Task instructions:
The records that follow must be reproduced in full, with every picture excluded.

Source material:
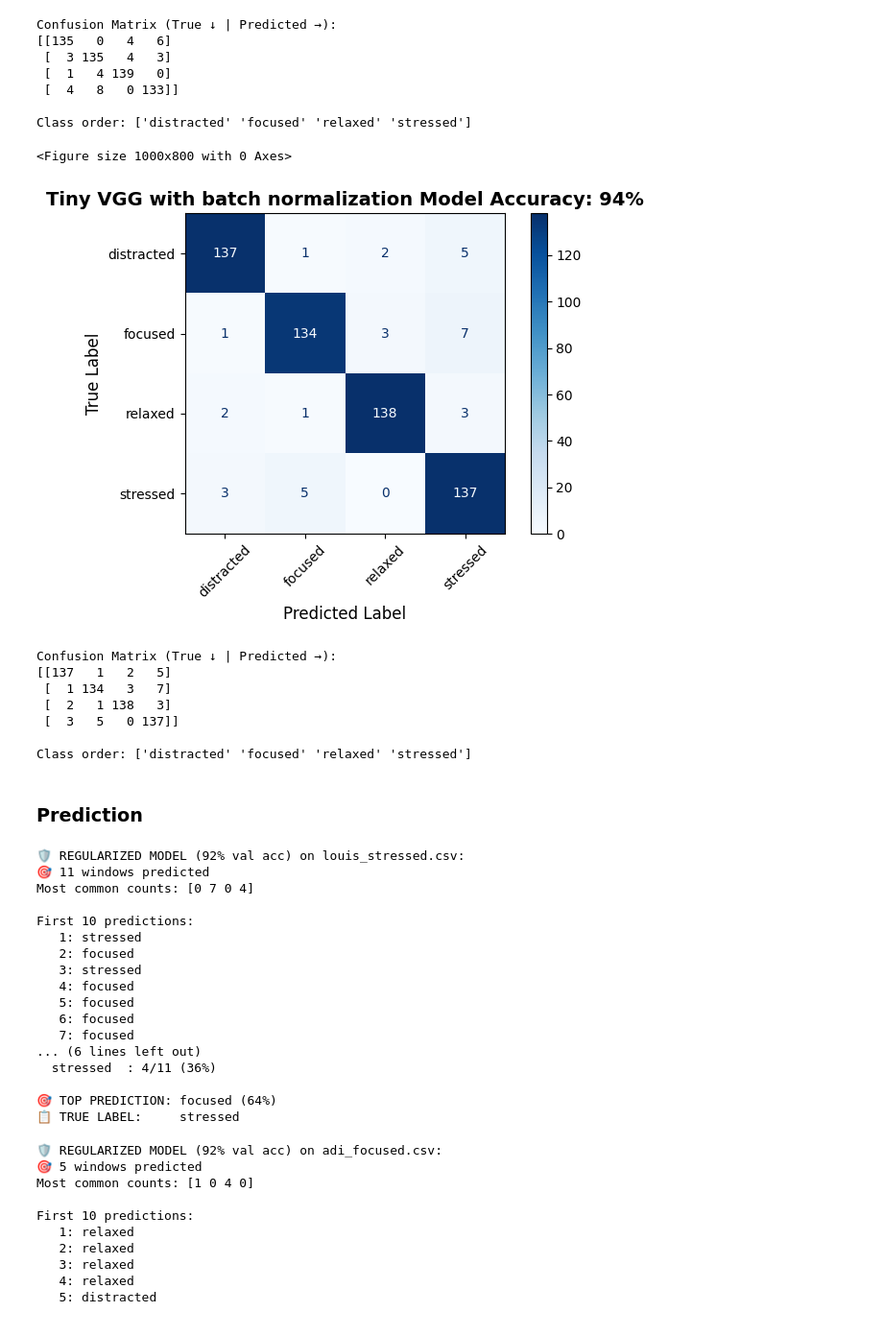
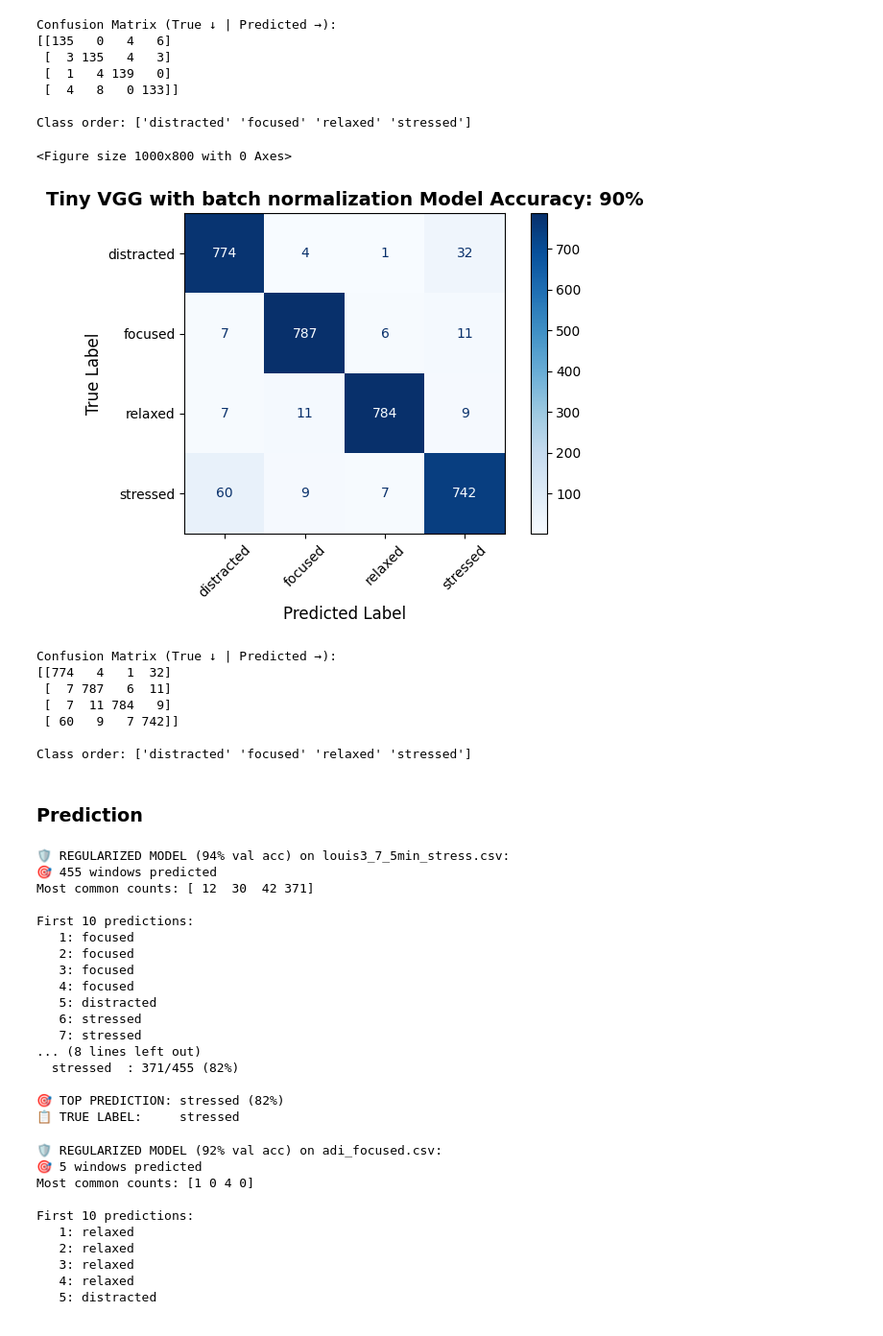
Before and after one commit to AdithyaSuresh17/EmoRec-Karios, a Jupyter notebook: AML_Generalized_from_Drive2.ipynb, the cells around one changed output. Shown at 96% size. Cells and saved outputs as stored; diff of their text form; code cells hidden in the pictures.

Commit message:
added new model  files and changef the model to a vgg

```diff
--- a/AML_Generalized_from_Drive2.ipynb
+++ b/AML_Generalized_from_Drive2.ipynb
@@ -85,7 +86,7 @@ feature_cols = [c for c in all_cols if c not in time_cols]
 
 
 WINDOW_SIZE = 125
-STEP_SIZE = int(WINDOW_SIZE/2)
+STEP_SIZE = int(WINDOW_SIZE/5)
 
 print(f"Features: {len(feature_cols)}")
 print(f"Window size: {WINDOW_SIZE}, Step: {STEP_SIZE}")
@@ -413,11 +421,17 @@ class CostSensitiveLoss(nn.Module):
         return torch.mean(expected_costs)
 # %%
 # Define your Risk Averse penalties
+'''penalty_grid = [
+    [0.0, 1.0, 1.0, 1.5],  # True: Distracted
+    [1.0, 0.0, 1.0, 1.5],  # True: Focused
+    [1.0, 1.0, 0.0, 1.5],  # True: Relaxed
+    [1.0, 1.0, 1.0, 0.0]  # True: Stressed
+]'''
 penalty_grid = [
-    [0.0, 5.0, 5.0, 1.0],  # True: Distracted
-    [5.0, 0.0, 1.0, 5.0],  # True: Focused
-    [5.0, 1.0, 0.0, 5.0],  # True: Relaxed
-    [1.0, 5.0, 5.0, 0.0]  # True: Stressed
+    [0.0, 1.0, 1.0, 1.5],  # True: Distracted
+    [1.0, 0.0, 1.0, 1.5],  # True: Focused
+    [1.0, 1.5, 0.0, 1.8],  # True: Relaxed
+    [1.0, 1.0, 1.0, 0.0]  # True: Stressed
 ]
 # %% [markdown]
 ### Testing first model
@@ -524,14 +538,14 @@ Epoch 100/100: Train: 0.1162 (96.9%) | Val: 0.3623 (91.7%)
 model_reg2 = EmotionCNN_RegV2(input_shape=X_train_torch.shape[1],
                             hidden_units=10,
                             output_shape=4).to(device)
-criterion = nn.CrossEntropyLoss()
-# criterion = CostSensitiveLoss(cost_matrix=penalty_grid)
-# optimizer = optim.Adam(model_reg.parameters(), lr=0.001, weight_decay=1e-3)
-optimizer = optim.SGD(model_reg2.parameters(), lr=0.01, momentum=0.9)
+# criterion = nn.CrossEntropyLoss()
+criterion = CostSensitiveLoss(cost_matrix=penalty_grid)
+optimizer = optim.Adam(model_reg2.parameters(), lr=0.001, weight_decay=1e-3)
+# optimizer = optim.SGD(model_reg2.parameters(), lr=0.01, momentum=0.9)
 
 scheduler = optim.lr_scheduler.ReduceLROnPlateau(optimizer, patience=5, factor=0.5)
 
-EPOCHS = 200
+EPOCHS = 100
 train_losses, val_losses = [], []
 train_accs, val_accs = [], []
 best_val_acc = 0
@@ -591,7 +605,7 @@ for epoch in range(EPOCHS):
 
     if val_acc > best_val_acc:
         best_val_acc = val_acc
-        torch.save(model_reg2.state_dict(), "emotionv2_tiny_vgg.pth")
+        torch.save(model_reg2.state_dict(), "emotionv2_tiny_vgg_updated_windowing.pth")
 
     if epoch % 10 == 0 or epoch == EPOCHS - 1:
         print(
@@ -655,6 +700,6 @@ weighted avg       0.94      0.94      0.94       579
 # %%
 # Load BEST regularized model
-model_reg2.load_state_dict(torch.load('emotionv2_tiny_vgg.pth'))
+model_reg2.load_state_dict(torch.load('emotionv2_tiny_vgg_new_penalty.pth'))
 model_reg2.eval()
 
 # Get predictions
@@ -717,31 +762,31 @@ Class order: ['distracted' 'focused' 'relaxed' 'stressed']
 # %%
 from sklearn.metrics import confusion_matrix, ConfusionMatrixDisplay
 import matplotlib.pyplot as plt
 
 cm = confusion_matrix(all_labels_reg, all_preds_reg)
 
 # Plot confusion matrix
 plt.figure(figsize=(10, 8))
 disp = ConfusionMatrixDisplay(confusion_matrix=cm,
                              display_labels=label_encoder.classes_)
 disp.plot(cmap=plt.cm.Blues, xticks_rotation=45)
-plt.title('Tiny VGG with batch normalization Model Accuracy: 94%', fontsize=14, fontweight='bold')
+plt.title('Tiny VGG with batch normalization Model Accuracy: 90%', fontsize=14, fontweight='bold')
 plt.xlabel('Predicted Label', fontsize=12)
 plt.ylabel('True Label', fontsize=12)
 plt.tight_layout()
 plt.show()
 
 print("Confusion Matrix (True ↓ | Predicted →):")
 print(cm)
 print(f"\nClass order: {label_encoder.classes_}")
 # %% [output]
 <Figure size 1000x800 with 0 Axes>
-[figure, old version]
+[figure, new version]
 Confusion Matrix (True ↓ | Predicted →):
-[[137   1   2   5]
- [  1 134   3   7]
- [  2   1 138   3]
- [  3   5   0 137]]
+[[774   4   1  32]
+ [  7 787   6  11]
+ [  7  11 784   9]
+ [ 60   9   7 742]]
 
 Class order: ['distracted' 'focused' 'relaxed' 'stressed']
 # %% [markdown]
@@ -780,12 +825,12 @@ def predict_file_reg(fpath: str, model_reg, label_encoder):
     labels = label_encoder.inverse_transform(preds)
     return labels, probs
 
-test_file = "EmoRecData/soup_7_5min_baseline.csv"
-labels_reg, probs_reg = predict_file_reg(test_file, model_reg, label_encoder)
+test_file = "EmoRecData/louis3_7_5min_stress.csv"
+labels_reg, probs_reg = predict_file_reg(test_file, model_reg2, label_encoder)
 
 # Fixed output display
 filename = os.path.basename(test_file)
-print(f"🛡️ REGULARIZED MODEL (92% val acc) on {filename}:")
+print(f"🛡️ REGULARIZED MODEL (94% val acc) on {filename}:")
 print(f"🎯 {len(labels_reg)} windows predicted")
 print(f"Most common counts: {np.bincount([label_encoder.transform([l])[0] for l in labels_reg], minlength=4)}")
 
@@ -808,22 +853,22 @@ true_label = infer_label_from_filename(filename)
 print(f"\n🎯 TOP PREDICTION: {top_class} ({top_pct:.0f}%)")
 print(f"📋 TRUE LABEL:     {true_label}")
 # %% [output]
-🛡️ REGULARIZED MODEL (92% val acc) on louis_stressed.csv:
-🎯 11 windows predicted
-Most common counts: [0 7 0 4]
+🛡️ REGULARIZED MODEL (94% val acc) on louis3_7_5min_stress.csv:
+🎯 455 windows predicted
+Most common counts: [ 12  30  42 371]
 
 First 10 predictions:
-   1: stressed
+   1: focused
    2: focused
-   3: stressed
+   3: focused
    4: focused
-   5: focused
-   6: focused
-   7: focused
-... (6 lines left out)
-  stressed  : 4/11 (36%)
+   5: distracted
+   6: stressed
+   7: stressed
+... (8 lines left out)
+  stressed  : 371/455 (82%)
 
-🎯 TOP PREDICTION: focused (64%)
+🎯 TOP PREDICTION: stressed (82%)
 📋 TRUE LABEL:     stressed
 # %%
 def predict_file_reg(fpath: str, model_reg, label_encoder):
```
Also changed, not shown: parts of 9 cells of this notebook, 5 other files.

Response area:
Before and after one commit to AdithyaSuresh17/EmoRec-Karios, a Jupyter notebook: AML_Generalized_from_Drive2.ipynb, the cells around one changed output. Shown at 96% size. Cells and saved outputs as stored; diff of their text form; code cells hidden in the pictures.

Commit message:
added new model  files and changef the model to a vgg

```diff
--- a/AML_Generalized_from_Drive2.ipynb
+++ b/AML_Generalized_from_Drive2.ipynb
@@ -85,7 +86,7 @@ feature_cols = [c for c in all_cols if c not in time_cols]
 
 
 WINDOW_SIZE = 125
-STEP_SIZE = int(WINDOW_SIZE/2)
+STEP_SIZE = int(WINDOW_SIZE/5)
 
 print(f"Features: {len(feature_cols)}")
 print(f"Window size: {WINDOW_SIZE}, Step: {STEP_SIZE}")
@@ -413,11 +421,17 @@ class CostSensitiveLoss(nn.Module):
         return torch.mean(expected_costs)
 # %%
 # Define your Risk Averse penalties
+'''penalty_grid = [
+    [0.0, 1.0, 1.0, 1.5],  # True: Distracted
+    [1.0, 0.0, 1.0, 1.5],  # True: Focused
+    [1.0, 1.0, 0.0, 1.5],  # True: Relaxed
+    [1.0, 1.0, 1.0, 0.0]  # True: Stressed
+]'''
 penalty_grid = [
-    [0.0, 5.0, 5.0, 1.0],  # True: Distracted
-    [5.0, 0.0, 1.0, 5.0],  # True: Focused
-    [5.0, 1.0, 0.0, 5.0],  # True: Relaxed
-    [1.0, 5.0, 5.0, 0.0]  # True: Stressed
+    [0.0, 1.0, 1.0, 1.5],  # True: Distracted
+    [1.0, 0.0, 1.0, 1.5],  # True: Focused
+    [1.0, 1.5, 0.0, 1.8],  # True: Relaxed
+    [1.0, 1.0, 1.0, 0.0]  # True: Stressed
 ]
 # %% [markdown]
 ### Testing first model
@@ -524,14 +538,14 @@ Epoch 100/100: Train: 0.1162 (96.9%) | Val: 0.3623 (91.7%)
 model_reg2 = EmotionCNN_RegV2(input_shape=X_train_torch.shape[1],
                             hidden_units=10,
                             output_shape=4).to(device)
-criterion = nn.CrossEntropyLoss()
-# criterion = CostSensitiveLoss(cost_matrix=penalty_grid)
-# optimizer = optim.Adam(model_reg.parameters(), lr=0.001, weight_decay=1e-3)
-optimizer = optim.SGD(model_reg2.parameters(), lr=0.01, momentum=0.9)
+# criterion = nn.CrossEntropyLoss()
+criterion = CostSensitiveLoss(cost_matrix=penalty_grid)
+optimizer = optim.Adam(model_reg2.parameters(), lr=0.001, weight_decay=1e-3)
+# optimizer = optim.SGD(model_reg2.parameters(), lr=0.01, momentum=0.9)
 
 scheduler = optim.lr_scheduler.ReduceLROnPlateau(optimizer, patience=5, factor=0.5)
 
-EPOCHS = 200
+EPOCHS = 100
 train_losses, val_losses = [], []
 train_accs, val_accs = [], []
 best_val_acc = 0
@@ -591,7 +605,7 @@ for epoch in range(EPOCHS):
 
     if val_acc > best_val_acc:
         best_val_acc = val_acc
-        torch.save(model_reg2.state_dict(), "emotionv2_tiny_vgg.pth")
+        torch.save(model_reg2.state_dict(), "emotionv2_tiny_vgg_updated_windowing.pth")
 
     if epoch % 10 == 0 or epoch == EPOCHS - 1:
         print(
@@ -655,6 +700,6 @@ weighted avg       0.94      0.94      0.94       579
 # %%
 # Load BEST regularized model
-model_reg2.load_state_dict(torch.load('emotionv2_tiny_vgg.pth'))
+model_reg2.load_state_dict(torch.load('emotionv2_tiny_vgg_new_penalty.pth'))
 model_reg2.eval()
 
 # Get predictions
@@ -717,31 +762,31 @@ Class order: ['distracted' 'focused' 'relaxed' 'stressed']
 # %%
 from sklearn.metrics import confusion_matrix, ConfusionMatrixDisplay
 import matplotlib.pyplot as plt
 
 cm = confusion_matrix(all_labels_reg, all_preds_reg)
 
 # Plot confusion matrix
 plt.figure(figsize=(10, 8))
 disp = ConfusionMatrixDisplay(confusion_matrix=cm,
                              display_labels=label_encoder.classes_)
 disp.plot(cmap=plt.cm.Blues, xticks_rotation=45)
-plt.title('Tiny VGG with batch normalization Model Accuracy: 94%', fontsize=14, fontweight='bold')
+plt.title('Tiny VGG with batch normalization Model Accuracy: 90%', fontsize=14, fontweight='bold')
 plt.xlabel('Predicted Label', fontsize=12)
 plt.ylabel('True Label', fontsize=12)
 plt.tight_layout()
 plt.show()
 
 print("Confusion Matrix (True ↓ | Predicted →):")
 print(cm)
 print(f"\nClass order: {label_encoder.classes_}")
 # %% [output]
 <Figure size 1000x800 with 0 Axes>
-[figure, old version]
+[figure, new version]
 Confusion Matrix (True ↓ | Predicted →):
-[[137   1   2   5]
- [  1 134   3   7]
- [  2   1 138   3]
- [  3   5   0 137]]
+[[774   4   1  32]
+ [  7 787   6  11]
+ [  7  11 784   9]
+ [ 60   9   7 742]]
 
 Class order: ['distracted' 'focused' 'relaxed' 'stressed']
 # %% [markdown]
@@ -780,12 +825,12 @@ def predict_file_reg(fpath: str, model_reg, label_encoder):
     labels = label_encoder.inverse_transform(preds)
     return labels, probs
 
-test_file = "EmoRecData/soup_7_5min_baseline.csv"
-labels_reg, probs_reg = predict_file_reg(test_file, model_reg, label_encoder)
+test_file = "EmoRecData/louis3_7_5min_stress.csv"
+labels_reg, probs_reg = predict_file_reg(test_file, model_reg2, label_encoder)
 
 # Fixed output display
 filename = os.path.basename(test_file)
-print(f"🛡️ REGULARIZED MODEL (92% val acc) on {filename}:")
+print(f"🛡️ REGULARIZED MODEL (94% val acc) on {filename}:")
 print(f"🎯 {len(labels_reg)} windows predicted")
 print(f"Most common counts: {np.bincount([label_encoder.transform([l])[0] for l in labels_reg], minlength=4)}")
 
@@ -808,22 +853,22 @@ true_label = infer_label_from_filename(filename)
 print(f"\n🎯 TOP PREDICTION: {top_class} ({top_pct:.0f}%)")
 print(f"📋 TRUE LABEL:     {true_label}")
 # %% [output]
-🛡️ REGULARIZED MODEL (92% val acc) on louis_stressed.csv:
-🎯 11 windows predicted
-Most common counts: [0 7 0 4]
+🛡️ REGULARIZED MODEL (94% val acc) on louis3_7_5min_stress.csv:
+🎯 455 windows predicted
+Most common counts: [ 12  30  42 371]
 
 First 10 predictions:
-   1: stressed
+   1: focused
    2: focused
-   3: stressed
+   3: focused
    4: focused
-   5: focused
-   6: focused
-   7: focused
-... (6 lines left out)
-  stressed  : 4/11 (36%)
+   5: distracted
+   6: stressed
+   7: stressed
+... (8 lines left out)
+  stressed  : 371/455 (82%)
 
-🎯 TOP PREDICTION: focused (64%)
+🎯 TOP PREDICTION: stressed (82%)
 📋 TRUE LABEL:     stressed
 # %%
 def predict_file_reg(fpath: str, model_reg, label_encoder):
```
Also changed, not shown: parts of 9 cells of this notebook, 5 other files.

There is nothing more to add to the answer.